● Work request: Copy each line below in which the string "index" appears.

+-------+

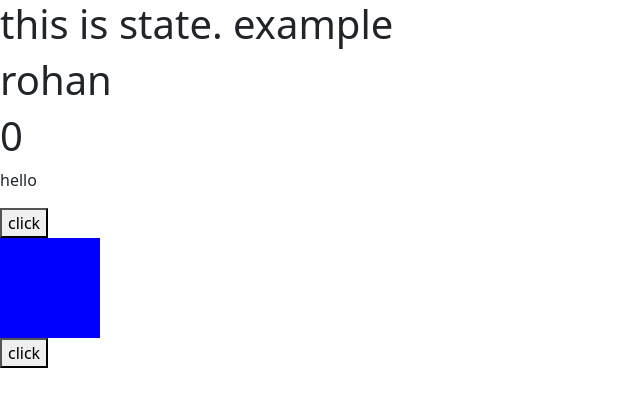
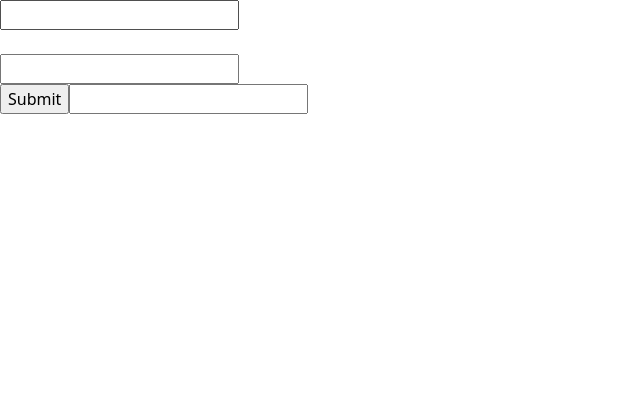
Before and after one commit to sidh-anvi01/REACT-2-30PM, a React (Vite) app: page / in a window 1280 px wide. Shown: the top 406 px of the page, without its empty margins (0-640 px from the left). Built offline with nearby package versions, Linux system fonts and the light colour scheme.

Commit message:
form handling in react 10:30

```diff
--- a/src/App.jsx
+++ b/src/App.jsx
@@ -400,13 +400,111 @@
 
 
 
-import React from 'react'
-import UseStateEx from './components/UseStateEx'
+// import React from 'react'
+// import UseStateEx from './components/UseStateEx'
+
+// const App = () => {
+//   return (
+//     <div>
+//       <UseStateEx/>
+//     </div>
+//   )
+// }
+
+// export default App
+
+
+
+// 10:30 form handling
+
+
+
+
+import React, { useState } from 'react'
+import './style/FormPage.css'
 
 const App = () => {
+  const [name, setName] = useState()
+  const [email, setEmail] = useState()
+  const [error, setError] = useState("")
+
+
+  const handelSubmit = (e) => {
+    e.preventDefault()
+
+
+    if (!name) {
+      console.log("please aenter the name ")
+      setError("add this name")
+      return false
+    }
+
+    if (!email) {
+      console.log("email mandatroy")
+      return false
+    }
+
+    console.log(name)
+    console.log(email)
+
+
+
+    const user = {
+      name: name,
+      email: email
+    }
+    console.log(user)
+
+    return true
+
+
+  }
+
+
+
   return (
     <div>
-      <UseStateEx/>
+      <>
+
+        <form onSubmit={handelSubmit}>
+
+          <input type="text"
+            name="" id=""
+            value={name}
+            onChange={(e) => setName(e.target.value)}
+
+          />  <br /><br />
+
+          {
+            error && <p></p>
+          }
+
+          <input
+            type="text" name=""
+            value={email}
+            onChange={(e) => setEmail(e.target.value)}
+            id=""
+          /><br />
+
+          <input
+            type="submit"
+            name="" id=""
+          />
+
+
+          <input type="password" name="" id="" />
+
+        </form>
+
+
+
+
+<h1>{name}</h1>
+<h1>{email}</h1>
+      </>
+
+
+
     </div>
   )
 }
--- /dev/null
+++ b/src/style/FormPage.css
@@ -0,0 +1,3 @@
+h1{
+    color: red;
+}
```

+-------+

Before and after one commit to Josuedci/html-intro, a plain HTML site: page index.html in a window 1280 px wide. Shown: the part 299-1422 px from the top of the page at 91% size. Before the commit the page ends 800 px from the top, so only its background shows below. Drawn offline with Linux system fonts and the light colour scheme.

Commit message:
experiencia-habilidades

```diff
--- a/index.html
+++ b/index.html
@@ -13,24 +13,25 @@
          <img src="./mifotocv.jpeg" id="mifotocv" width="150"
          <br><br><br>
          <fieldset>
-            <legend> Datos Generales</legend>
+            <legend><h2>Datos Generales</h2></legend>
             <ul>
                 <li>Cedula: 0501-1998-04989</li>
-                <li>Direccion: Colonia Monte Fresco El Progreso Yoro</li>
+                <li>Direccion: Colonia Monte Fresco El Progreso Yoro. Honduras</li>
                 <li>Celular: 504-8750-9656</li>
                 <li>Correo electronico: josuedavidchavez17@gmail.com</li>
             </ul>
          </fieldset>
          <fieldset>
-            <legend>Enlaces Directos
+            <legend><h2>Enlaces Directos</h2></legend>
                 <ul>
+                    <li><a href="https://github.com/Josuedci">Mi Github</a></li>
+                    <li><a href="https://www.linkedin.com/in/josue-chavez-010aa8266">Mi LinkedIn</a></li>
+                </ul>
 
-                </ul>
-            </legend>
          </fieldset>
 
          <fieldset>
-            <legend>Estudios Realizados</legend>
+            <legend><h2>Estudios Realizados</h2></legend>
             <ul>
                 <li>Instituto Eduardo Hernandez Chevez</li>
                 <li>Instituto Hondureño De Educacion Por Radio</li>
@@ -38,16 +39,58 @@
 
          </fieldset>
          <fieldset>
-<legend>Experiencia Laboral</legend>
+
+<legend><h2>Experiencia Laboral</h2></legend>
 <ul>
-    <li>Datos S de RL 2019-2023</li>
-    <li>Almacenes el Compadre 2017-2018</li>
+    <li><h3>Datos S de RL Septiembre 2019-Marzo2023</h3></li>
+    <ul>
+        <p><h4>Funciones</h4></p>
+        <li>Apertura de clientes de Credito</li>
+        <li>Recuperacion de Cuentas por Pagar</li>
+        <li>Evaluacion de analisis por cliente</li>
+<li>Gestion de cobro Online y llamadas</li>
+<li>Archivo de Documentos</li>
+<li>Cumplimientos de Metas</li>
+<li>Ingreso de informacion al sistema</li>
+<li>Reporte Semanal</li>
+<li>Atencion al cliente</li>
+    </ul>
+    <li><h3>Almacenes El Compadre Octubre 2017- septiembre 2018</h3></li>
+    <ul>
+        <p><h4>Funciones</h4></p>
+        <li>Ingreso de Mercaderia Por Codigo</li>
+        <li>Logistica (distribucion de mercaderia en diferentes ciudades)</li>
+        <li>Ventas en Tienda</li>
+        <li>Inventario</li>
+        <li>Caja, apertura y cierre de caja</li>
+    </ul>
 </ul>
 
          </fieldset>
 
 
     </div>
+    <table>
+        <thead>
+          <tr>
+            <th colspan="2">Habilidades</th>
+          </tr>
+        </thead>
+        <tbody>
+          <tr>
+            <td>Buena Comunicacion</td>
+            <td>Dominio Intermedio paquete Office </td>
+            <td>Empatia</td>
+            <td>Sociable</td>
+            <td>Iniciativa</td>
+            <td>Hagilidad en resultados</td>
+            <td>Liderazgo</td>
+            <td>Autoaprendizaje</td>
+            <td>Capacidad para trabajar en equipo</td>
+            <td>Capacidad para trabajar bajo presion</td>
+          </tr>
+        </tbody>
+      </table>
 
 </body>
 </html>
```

+-------+

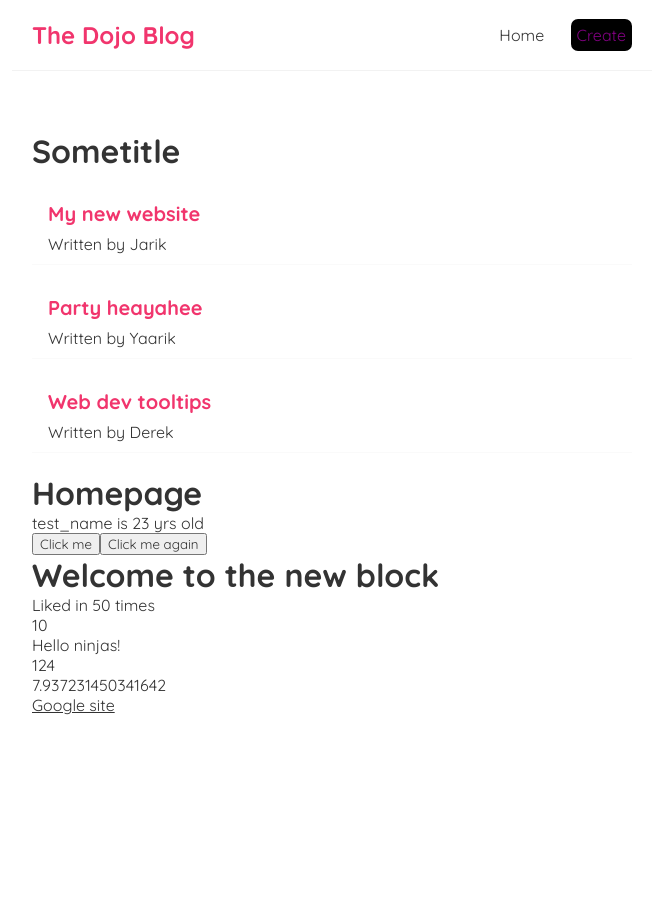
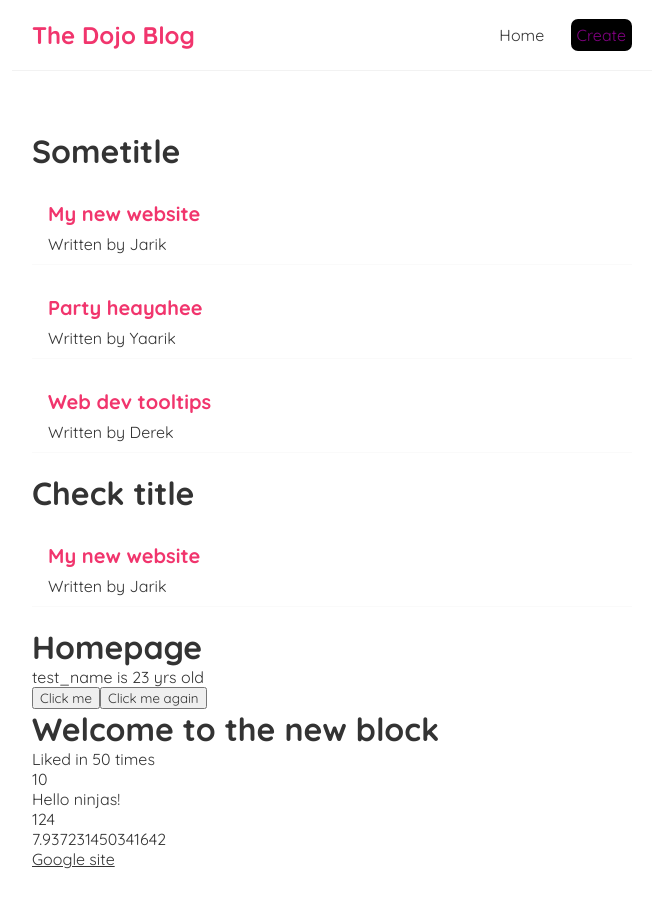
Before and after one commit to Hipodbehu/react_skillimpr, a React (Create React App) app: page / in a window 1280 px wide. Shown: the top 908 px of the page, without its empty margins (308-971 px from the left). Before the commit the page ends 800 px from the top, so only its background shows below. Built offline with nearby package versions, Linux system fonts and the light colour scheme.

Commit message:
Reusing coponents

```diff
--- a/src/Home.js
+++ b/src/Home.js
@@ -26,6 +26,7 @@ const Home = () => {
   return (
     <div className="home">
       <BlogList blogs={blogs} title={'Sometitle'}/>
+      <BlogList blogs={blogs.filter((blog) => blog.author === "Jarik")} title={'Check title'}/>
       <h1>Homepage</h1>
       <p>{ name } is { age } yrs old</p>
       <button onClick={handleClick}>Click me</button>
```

+-------+

● Exercise response:
Before and after one commit to Josuedci/html-intro, a plain HTML site: page index.html in a window 1280 px wide. Shown: the part 299-1422 px from the top of the page at 91% size. Before the commit the page ends 800 px from the top, so only its background shows below. Drawn offline with Linux system fonts and the light colour scheme.
--- a/index.html
+++ b/index.html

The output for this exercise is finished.